(PROBLEM REQUIREMENTS):
What you return must match the records below exactly, apart from the omitted pictures.

(EXERCISE DATA):
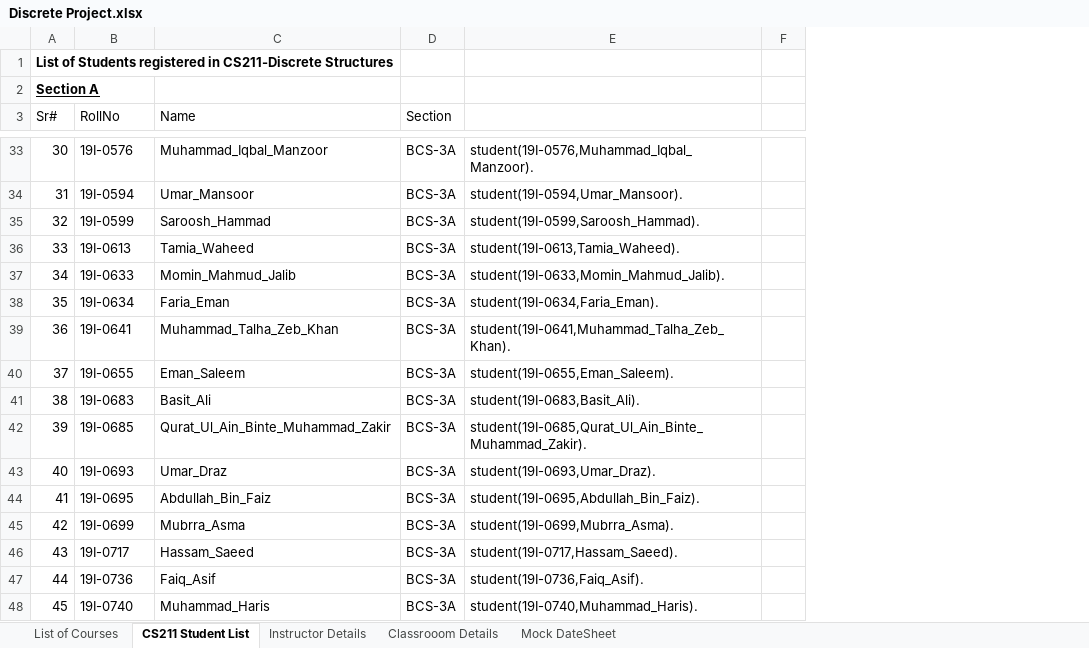
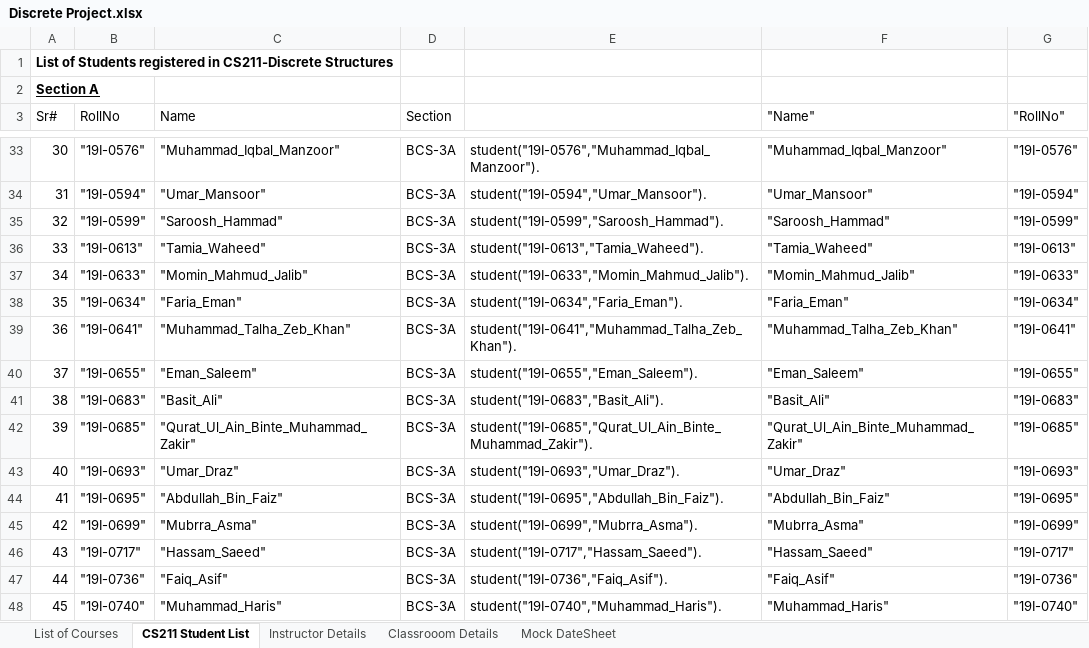
Before and after one commit to Chughtaie/Discrete, an Excel workbook: Discrete Project.xlsx, sheet CS211 Student List, drawn as a sheet; only a part is shown, gaps mark what is left out; values as stored, in another font and other column widths than the file's, no borders; removed rows and columns are numbered as before the commit, all else as after; the diff covers the shown part only; the diff names each change by its address in the sheet, - before the commit and + after, or states it on an @@ line.

```diff
--- a/Discrete Project.xlsx (sheet CS211 Student List)
+++ b/Discrete Project.xlsx (sheet CS211 Student List)
-column E, rows 33-48: student(19I-0576,Muhammad_Iqbal_Manzoor). | student(19I-0594,Umar_Mansoor). | student(19I-0599,Saroosh_Hammad). | student(19I-0613,Tamia_Waheed). | student(19I-0633,Momin_Mahmud_Jalib). | student(19I-0634,Faria_Eman). | student(19I-0641,Muhammad_Talha_Zeb_Khan). | student(19I-0655,Eman_Saleem). | student(19I-0683,Basit_Ali). | student(19I-0685,Qurat_Ul_Ain_Binte_Muhammad_Zakir). | student(19I-0693,Umar_Draz). | student(19I-0695,Abdullah_Bin_Faiz). | student(19I-0699,Mubrra_Asma). | student(19I-0717,Hassam_Saeed). | student(19I-0736,Faiq_Asif). | student(19I-0740,Muhammad_Haris).
-column F, empty
+column E, rows 33-48: student("19I-0576","Muhammad_Iqbal_Manzoor"). | student("19I-0594","Umar_Mansoor"). | student("19I-0599","Saroosh_Hammad"). | student("19I-0613","Tamia_Waheed"). | student("19I-0633","Momin_Mahmud_Jalib"). | student("19I-0634","Faria_Eman"). | student("19I-0641","Muhammad_Talha_Zeb_Khan"). | student("19I-0655","Eman_Saleem"). | student("19I-0683","Basit_Ali"). | student("19I-0685","Qurat_Ul_Ain_Binte_Muhammad_Zakir"). | student("19I-0693","Umar_Draz"). | student("19I-0695","Abdullah_Bin_Faiz"). | student("19I-0699","Mubrra_Asma"). | student("19I-0717","Hassam_Saeed"). | student("19I-0736","Faiq_Asif"). | student("19I-0740","Muhammad_Haris").
+column F ("Name"), rows 33-48: "Muhammad_Iqbal_Manzoor" | "Umar_Mansoor" | "Saroosh_Hammad" | "Tamia_Waheed" | "Momin_Mahmud_Jalib" | "Faria_Eman" | "Muhammad_Talha_Zeb_Khan" | "Eman_Saleem" | "Basit_Ali" | "Qurat_Ul_Ain_Binte_Muhammad_Zakir" | "Umar_Draz" | "Abdullah_Bin_Faiz" | "Mubrra_Asma" | "Hassam_Saeed" | "Faiq_Asif" | "Muhammad_Haris"
+column G ("RollNo"), rows 33-48: "19I-0576" | "19I-0594" | "19I-0599" | "19I-0613" | "19I-0633" | "19I-0634" | "19I-0641" | "19I-0655" | "19I-0683" | "19I-0685" | "19I-0693" | "19I-0695" | "19I-0699" | "19I-0717" | "19I-0736" | "19I-0740"
-B33 (RollNo): 19I-0576
+B33 (RollNo): "19I-0576"
-C33 (Name): Muhammad_Iqbal_Manzoor
+C33 (Name): "Muhammad_Iqbal_Manzoor"
-B34 (RollNo): 19I-0594
+B34 (RollNo): "19I-0594"
-C34 (Name): Umar_Mansoor
+C34 (Name): "Umar_Mansoor"
-B35 (RollNo): 19I-0599
+B35 (RollNo): "19I-0599"
-C35 (Name): Saroosh_Hammad
+C35 (Name): "Saroosh_Hammad"
-B36 (RollNo): 19I-0613
+B36 (RollNo): "19I-0613"
-C36 (Name): Tamia_Waheed
+C36 (Name): "Tamia_Waheed"
-B37 (RollNo): 19I-0633
+B37 (RollNo): "19I-0633"
-C37 (Name): Momin_Mahmud_Jalib
+C37 (Name): "Momin_Mahmud_Jalib"
-B38 (RollNo): 19I-0634
+B38 (RollNo): "19I-0634"
-C38 (Name): Faria_Eman
+C38 (Name): "Faria_Eman"
-B39 (RollNo): 19I-0641
+B39 (RollNo): "19I-0641"
-C39 (Name): Muhammad_Talha_Zeb_Khan
+C39 (Name): "Muhammad_Talha_Zeb_Khan"
-B40 (RollNo): 19I-0655
+B40 (RollNo): "19I-0655"
-C40 (Name): Eman_Saleem
+C40 (Name): "Eman_Saleem"
-B41 (RollNo): 19I-0683
+B41 (RollNo): "19I-0683"
-C41 (Name): Basit_Ali
+C41 (Name): "Basit_Ali"
-B42 (RollNo): 19I-0685
+B42 (RollNo): "19I-0685"
-C42 (Name): Qurat_Ul_Ain_Binte_Muhammad_Zakir
+C42 (Name): "Qurat_Ul_Ain_Binte_Muhammad_Zakir"
-B43 (RollNo): 19I-0693
+B43 (RollNo): "19I-0693"
-C43 (Name): Umar_Draz
+C43 (Name): "Umar_Draz"
-B44 (RollNo): 19I-0695
+B44 (RollNo): "19I-0695"
-C44 (Name): Abdullah_Bin_Faiz
+C44 (Name): "Abdullah_Bin_Faiz"
-B45 (RollNo): 19I-0699
+B45 (RollNo): "19I-0699"
-C45 (Name): Mubrra_Asma
+C45 (Name): "Mubrra_Asma"
-B46 (RollNo): 19I-0717
+B46 (RollNo): "19I-0717"
-C46 (Name): Hassam_Saeed
+C46 (Name): "Hassam_Saeed"
-B47 (RollNo): 19I-0736
+B47 (RollNo): "19I-0736"
-C47 (Name): Faiq_Asif
+C47 (Name): "Faiq_Asif"
-B48 (RollNo): 19I-0740
+B48 (RollNo): "19I-0740"
-C48 (Name): Muhammad_Haris
+C48 (Name): "Muhammad_Haris"
```
Also changed, not shown: 770 edited cells elsewhere in this sheet, sheet List of Courses, sheet Instructor Details, sheet Classrooom Details.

(SOLUTION TO THE PROBLEM):
Before and after one commit to Chughtaie/Discrete, an Excel workbook: Discrete Project.xlsx, sheet CS211 Student List, drawn as a sheet; only a part is shown, gaps mark what is left out; values as stored, in another font and other column widths than the file's, no borders; removed rows and columns are numbered as before the commit, all else as after; the diff covers the shown part only; the diff names each change by its address in the sheet, - before the commit and + after, or states it on an @@ line.

```diff
--- a/Discrete Project.xlsx (sheet CS211 Student List)
+++ b/Discrete Project.xlsx (sheet CS211 Student List)
-column E, rows 33-48: student(19I-0576,Muhammad_Iqbal_Manzoor). | student(19I-0594,Umar_Mansoor). | student(19I-0599,Saroosh_Hammad). | student(19I-0613,Tamia_Waheed). | student(19I-0633,Momin_Mahmud_Jalib). | student(19I-0634,Faria_Eman). | student(19I-0641,Muhammad_Talha_Zeb_Khan). | student(19I-0655,Eman_Saleem). | student(19I-0683,Basit_Ali). | student(19I-0685,Qurat_Ul_Ain_Binte_Muhammad_Zakir). | student(19I-0693,Umar_Draz). | student(19I-0695,Abdullah_Bin_Faiz). | student(19I-0699,Mubrra_Asma). | student(19I-0717,Hassam_Saeed). | student(19I-0736,Faiq_Asif). | student(19I-0740,Muhammad_Haris).
-column F, empty
+column E, rows 33-48: student("19I-0576","Muhammad_Iqbal_Manzoor"). | student("19I-0594","Umar_Mansoor"). | student("19I-0599","Saroosh_Hammad"). | student("19I-0613","Tamia_Waheed"). | student("19I-0633","Momin_Mahmud_Jalib"). | student("19I-0634","Faria_Eman"). | student("19I-0641","Muhammad_Talha_Zeb_Khan"). | student("19I-0655","Eman_Saleem"). | student("19I-0683","Basit_Ali"). | student("19I-0685","Qurat_Ul_Ain_Binte_Muhammad_Zakir"). | student("19I-0693","Umar_Draz"). | student("19I-0695","Abdullah_Bin_Faiz"). | student("19I-0699","Mubrra_Asma"). | student("19I-0717","Hassam_Saeed"). | student("19I-0736","Faiq_Asif"). | student("19I-0740","Muhammad_Haris").
+column F ("Name"), rows 33-48: "Muhammad_Iqbal_Manzoor" | "Umar_Mansoor" | "Saroosh_Hammad" | "Tamia_Waheed" | "Momin_Mahmud_Jalib" | "Faria_Eman" | "Muhammad_Talha_Zeb_Khan" | "Eman_Saleem" | "Basit_Ali" | "Qurat_Ul_Ain_Binte_Muhammad_Zakir" | "Umar_Draz" | "Abdullah_Bin_Faiz" | "Mubrra_Asma" | "Hassam_Saeed" | "Faiq_Asif" | "Muhammad_Haris"
+column G ("RollNo"), rows 33-48: "19I-0576" | "19I-0594" | "19I-0599" | "19I-0613" | "19I-0633" | "19I-0634" | "19I-0641" | "19I-0655" | "19I-0683" | "19I-0685" | "19I-0693" | "19I-0695" | "19I-0699" | "19I-0717" | "19I-0736" | "19I-0740"
-B33 (RollNo): 19I-0576
+B33 (RollNo): "19I-0576"
-C33 (Name): Muhammad_Iqbal_Manzoor
+C33 (Name): "Muhammad_Iqbal_Manzoor"
-B34 (RollNo): 19I-0594
+B34 (RollNo): "19I-0594"
-C34 (Name): Umar_Mansoor
+C34 (Name): "Umar_Mansoor"
-B35 (RollNo): 19I-0599
+B35 (RollNo): "19I-0599"
-C35 (Name): Saroosh_Hammad
+C35 (Name): "Saroosh_Hammad"
-B36 (RollNo): 19I-0613
+B36 (RollNo): "19I-0613"
-C36 (Name): Tamia_Waheed
+C36 (Name): "Tamia_Waheed"
-B37 (RollNo): 19I-0633
+B37 (RollNo): "19I-0633"
-C37 (Name): Momin_Mahmud_Jalib
+C37 (Name): "Momin_Mahmud_Jalib"
-B38 (RollNo): 19I-0634
+B38 (RollNo): "19I-0634"
-C38 (Name): Faria_Eman
+C38 (Name): "Faria_Eman"
-B39 (RollNo): 19I-0641
+B39 (RollNo): "19I-0641"
-C39 (Name): Muhammad_Talha_Zeb_Khan
+C39 (Name): "Muhammad_Talha_Zeb_Khan"
-B40 (RollNo): 19I-0655
+B40 (RollNo): "19I-0655"
-C40 (Name): Eman_Saleem
+C40 (Name): "Eman_Saleem"
-B41 (RollNo): 19I-0683
+B41 (RollNo): "19I-0683"
-C41 (Name): Basit_Ali
+C41 (Name): "Basit_Ali"
-B42 (RollNo): 19I-0685
+B42 (RollNo): "19I-0685"
-C42 (Name): Qurat_Ul_Ain_Binte_Muhammad_Zakir
+C42 (Name): "Qurat_Ul_Ain_Binte_Muhammad_Zakir"
-B43 (RollNo): 19I-0693
+B43 (RollNo): "19I-0693"
-C43 (Name): Umar_Draz
+C43 (Name): "Umar_Draz"
-B44 (RollNo): 19I-0695
+B44 (RollNo): "19I-0695"
-C44 (Name): Abdullah_Bin_Faiz
+C44 (Name): "Abdullah_Bin_Faiz"
-B45 (RollNo): 19I-0699
+B45 (RollNo): "19I-0699"
-C45 (Name): Mubrra_Asma
+C45 (Name): "Mubrra_Asma"
-B46 (RollNo): 19I-0717
+B46 (RollNo): "19I-0717"
-C46 (Name): Hassam_Saeed
+C46 (Name): "Hassam_Saeed"
-B47 (RollNo): 19I-0736
+B47 (RollNo): "19I-0736"
-C47 (Name): Faiq_Asif
+C47 (Name): "Faiq_Asif"
-B48 (RollNo): 19I-0740
+B48 (RollNo): "19I-0740"
-C48 (Name): Muhammad_Haris
+C48 (Name): "Muhammad_Haris"
```
Also changed, not shown: 770 edited cells elsewhere in this sheet, sheet List of Courses, sheet Instructor Details, sheet Classrooom Details.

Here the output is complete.